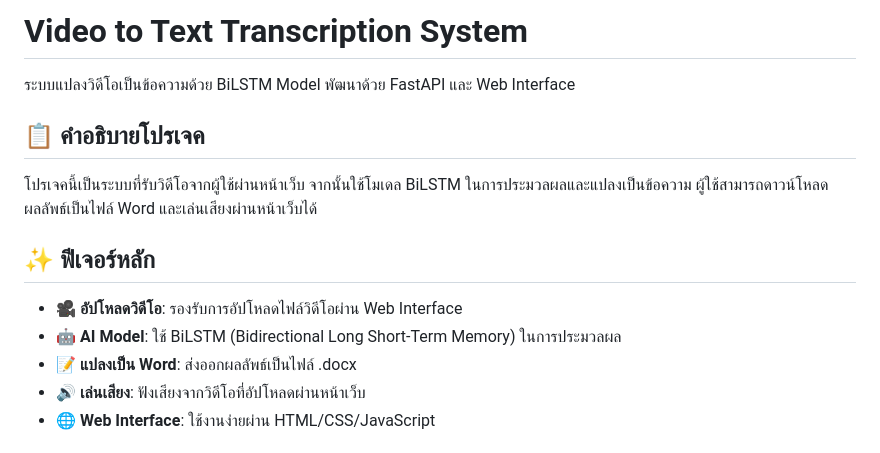
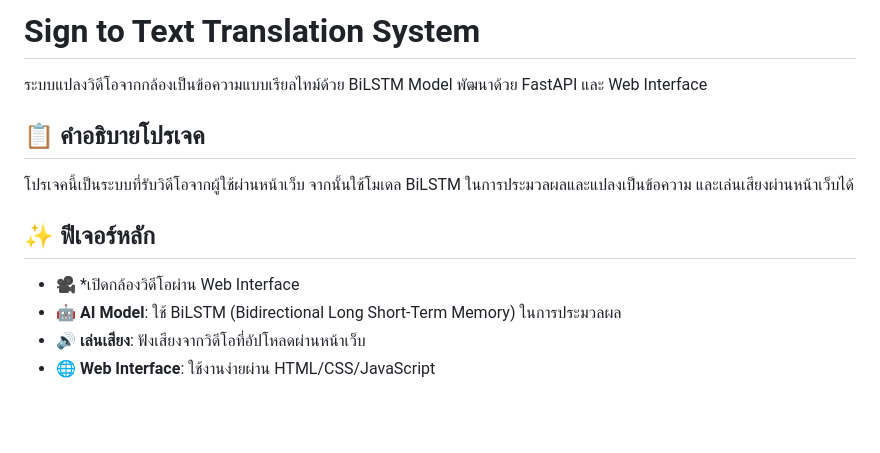
Before and after one commit to iamc9ju/ai, a Markdown page: README.md, the part around the change. Drawn GitHub-style; blank space fills up the shorter version.

```diff
--- a/README.md
+++ b/README.md
@@ -1,16 +1,15 @@
-# Video to Text Transcription System
+# Sign to Text Translation System
 
-ระบบแปลงวิดีโอเป็นข้อความด้วย BiLSTM Model พัฒนาด้วย FastAPI และ Web Interface
+ระบบแปลงวิดีโอจากกล้องเป็นข้อความแบบเรียลไทม์ด้วย BiLSTM Model พัฒนาด้วย FastAPI และ Web Interface
 
 ## 📋 คำอธิบายโปรเจค
 
-โปรเจคนี้เป็นระบบที่รับวิดีโอจากผู้ใช้ผ่านหน้าเว็บ จากนั้นใช้โมเดล BiLSTM ในการประมวลผลและแปลงเป็นข้อความ ผู้ใช้สามารถดาวน์โหลดผลลัพธ์เป็นไฟล์ Word และเล่นเสียงผ่านหน้าเว็บได้
+โปรเจคนี้เป็นระบบที่รับวิดีโอจากผู้ใช้ผ่านหน้าเว็บ จากนั้นใช้โมเดล BiLSTM ในการประมวลผลและแปลงเป็นข้อความ และเล่นเสียงผ่านหน้าเว็บได้
 
 ## ✨ ฟีเจอร์หลัก
 
-- 🎥 **อัปโหลดวิดีโอ**: รองรับการอัปโหลดไฟล์วิดีโอผ่าน Web Interface
+- 🎥 *เปิดกล้องวิดีโอผ่าน Web Interface
 - 🤖 **AI Model**: ใช้ BiLSTM (Bidirectional Long Short-Term Memory) ในการประมวลผล
-- 📝 **แปลงเป็น Word**: ส่งออกผลลัพธ์เป็นไฟล์ .docx
 - 🔊 **เล่นเสียง**: ฟังเสียงจากวิดีโอที่อัปโหลดผ่านหน้าเว็บ
 - 🌐 **Web Interface**: ใช้งานง่ายผ่าน HTML/CSS/JavaScript
 
```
■ ■ ■ ■ ■ ■ ■
# What you are asked to do:
Only the lines that contain the string "Interface" should be copied from the entries above.

# Output:
-ระบบแปลงวิดีโอเป็นข้อความด้วย BiLSTM Model พัฒนาด้วย FastAPI และ Web Interface
+ระบบแปลงวิดีโอจากกล้องเป็นข้อความแบบเรียลไทม์ด้วย BiLSTM Model พัฒนาด้วย FastAPI และ Web Interface
-- 🎥 **อัปโหลดวิดีโอ**: รองรับการอัปโหลดไฟล์วิดีโอผ่าน Web Interface
+- 🎥 *เปิดกล้องวิดีโอผ่าน Web Interface
 - 🌐 **Web Interface**: ใช้งานง่ายผ่าน HTML/CSS/JavaScript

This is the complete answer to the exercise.